Towards Universality: Le Corbusier, Mies and De Stijl By Richard Padovan. Routledge, 2002. 238pp. £28
In 1983, Richard Padovan published his translation of Dom Hans van der Laan's Architectonic Space, bringing that Dutch monk's lifework to English-speaking minds, and in the years that followed he has published his own Dom Hans van der Laan:
Modern Primitive and then Proportion.Each of these books has shown Padovan to be a master of clarity and Towards Universality is no exception.
Instead of the normal frontispiece, the book opens with De Stijl's first manifesto of 1918, signed by Theo van Doesburg, painter;
Robert van't Hoff, architect; Vilmos Huszar, painter; Antony Kok, poet; Piet Mondriaan, painter; G Vantongerloo, sculptor; and Jan Wils, architect. It makes no attempt to put our clock back, as its title might suggest to some, but interprets what went on in the minds of the major players in the heroic period of the European Modern Movement from, at the outside, 1917 to 1931, the year Theo van Doesburg died.
It is only by removing these players momentarily from the wider Modern Movement scene that we properly comprehend the reasoning behind their actions and therefore the nature of Europe's kick-start. This is particularly true of De Stijl, which was not a formalised group and whose membership changed. Rather it was a journal, a loose group of artists, and an idea which nevertheless was as important as either Le Corbusier or Mies in those early days.
The book contains eight essays, which its author tells us we can read in any order.
What I like about that is that one can pick it up at any time for short spells in-between thinking things over. And in terms of what eventually went wrong with a movement that tried to go too fast, there is a lot for young people to think about - more so than in some longer histories. This one, coupled with a full bibliography and an index, makes good use of quotations by the various players. Moreover, we have the benefit of authority stemming from Padovan's lifelong interests.

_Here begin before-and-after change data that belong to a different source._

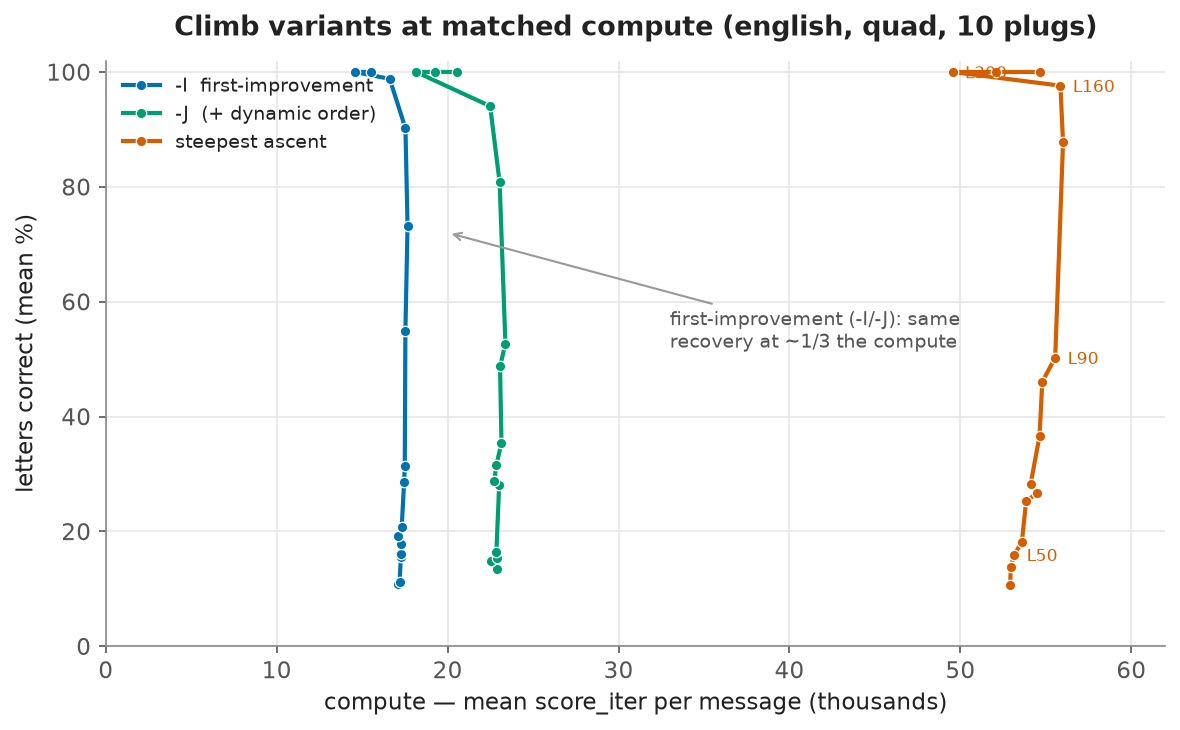
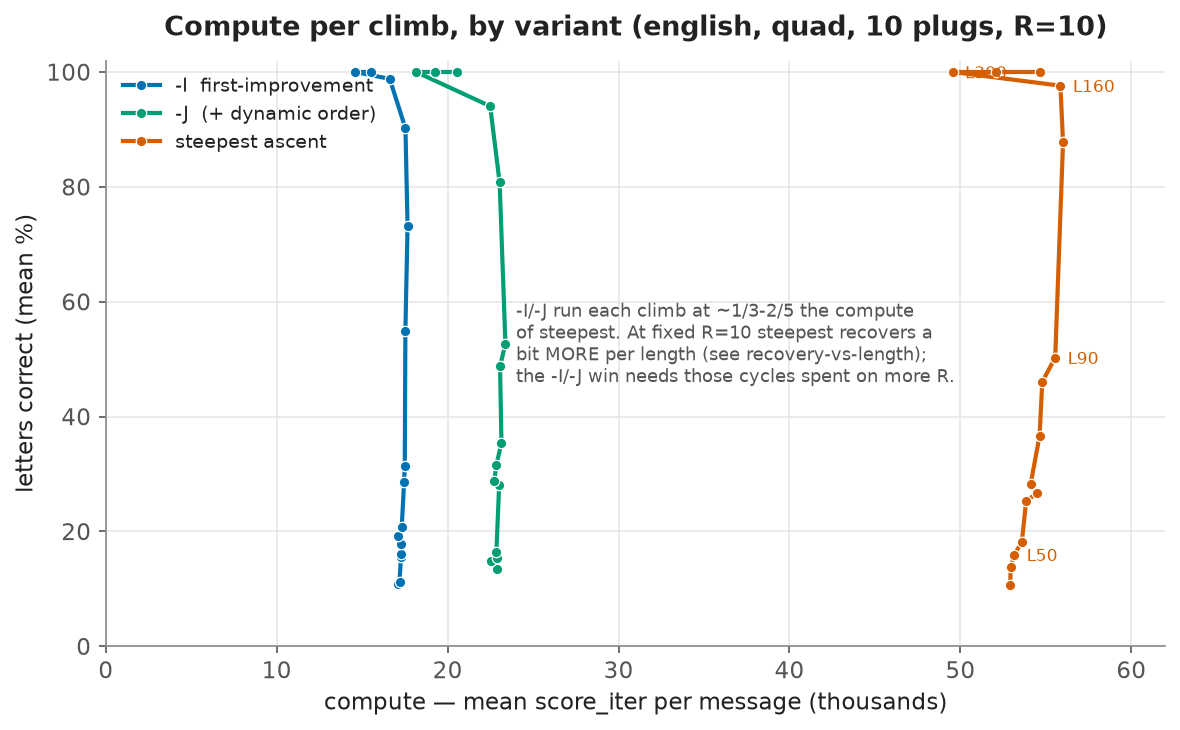
Add recovery-vs-length climb-variant plot; correct the compute plot framing
The earlier compute plot's "same recovery at ~1/3 the compute" annotation was
misleading: at a fixed length the variants do NOT match. Add
climb_variants_recovery.png (mean %-correct vs length, english) which shows the
honest picture -- at matched R=10, steepest ascent recovers the MOST per length
(clearest L120-160), then -J, then -I; they only converge at L40-90 and L200+.
So steepest wins per-length at fixed restarts because it does more work per
climb; the -I/-J advantage is a matched-COMPUTE claim (spend the saved cycles on
more restarts), not demonstrated by this R=10 data. Retitled the compute plot
and replaced its annotation to say this.

Claude-Session: https://claude.ai/code/session_014GftopEhYTR7xamwfhnPqt

diff --git a/eval/plot_results.py b/eval/plot_results.py
@@ -157,16 +157,26 @@ for clabel, cfg, color, labelpts in [
                             textcoords="offset points", color=color, fontsize=8)
 ax.set_xlabel("compute — mean score_iter per message (thousands)")
 ax.set_ylabel("letters correct (mean %)")
-ax.set_title("Climb variants at matched compute (english, quad, 10 plugs)",
+ax.set_title("Compute per climb, by variant (english, quad, 10 plugs, R=10)",
              fontsize=13, fontweight="bold", pad=12)
 ax.set_ylim(0, 102); ax.set_xlim(0, 62)
 ax.legend(frameon=False, loc="upper left", fontsize=9)
-ax.annotate("first-improvement (-I/-J): same\nrecovery at ~1/3 the compute",
-            (20, 72), (33, 52), textcoords="data", fontsize=9, color="#555555",
-            arrowprops=dict(arrowstyle="->", color="#999999"))
+ax.annotate("-I/-J run each climb at ~1/3-2/5 the compute\nof steepest. At fixed R=10 steepest recovers a\nbit MORE per length (see recovery-vs-length);\nthe -I/-J win needs those cycles spent on more R.",
+            (24, 46), textcoords="data", fontsize=8.5, color="#555555")
 fig.tight_layout()
 fig.savefig(os.path.join(OUT, "greedy_vs_steepest_compute.png"), bbox_inches="tight", facecolor="white")
 plt.close(fig)
 print("wrote greedy_vs_steepest_compute.png")
+
+# 7. climb variants: recovery vs length (english), ignoring compute
+line_chart(
+    [("-I  first-improvement", "#0072B2",
+      *curve(lambda r: r["config_label"] == FI and r["language"] == "english", lambda r: r["pct"])),
+     ("-J  (+ dynamic order)", "#009E73",
+      *curve(lambda r: r["config_label"] == GREEDY and r["language"] == "english", lambda r: r["pct"])),
+     ("steepest ascent", "#D55E00",
+      *curve(lambda r: r["config_label"] == STEEP and r["language"] == "english", lambda r: r["pct"]))],
+    "Climb variants: recovery vs length (english, quad, 10 plugs, R=10)",
+    "letters correct (mean %)", "climb_variants_recovery.png")
 
 print("done ->", OUT)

This is a writer who instinctively knows precisely how to shine his light, not just where.
Two of the book's essays have been published before, 'Mies: The Correspondence of Thing and Intellect' and 'The Pavilion and the Court', both having been expanded and revised for inclusion here. While the Mies study was written for an American exhibition catalogue on that architect, it amounts to a very fresh interpretation of the character of the work. The second, published in The Architectural Review in 1981, is particularly memorable.
Its theme is a comparison of these two opposites as legitimate building forms to which much serious architecture relates - the openness of the pavilion against the closedness of the court. Of course, it is not just open and closed, but the difference between that which is freshly free and the Classical, which is not. It is here, and because he has chosen an analogy free of boring style (the glue that poor historians get stuck in), that Padovan can help us to comprehend how his players were sometimes at cross purposes.
Padovan is crystal clear - this book is a little classic.
Patrick Hodgkinson is emeritus professor at the University of Bath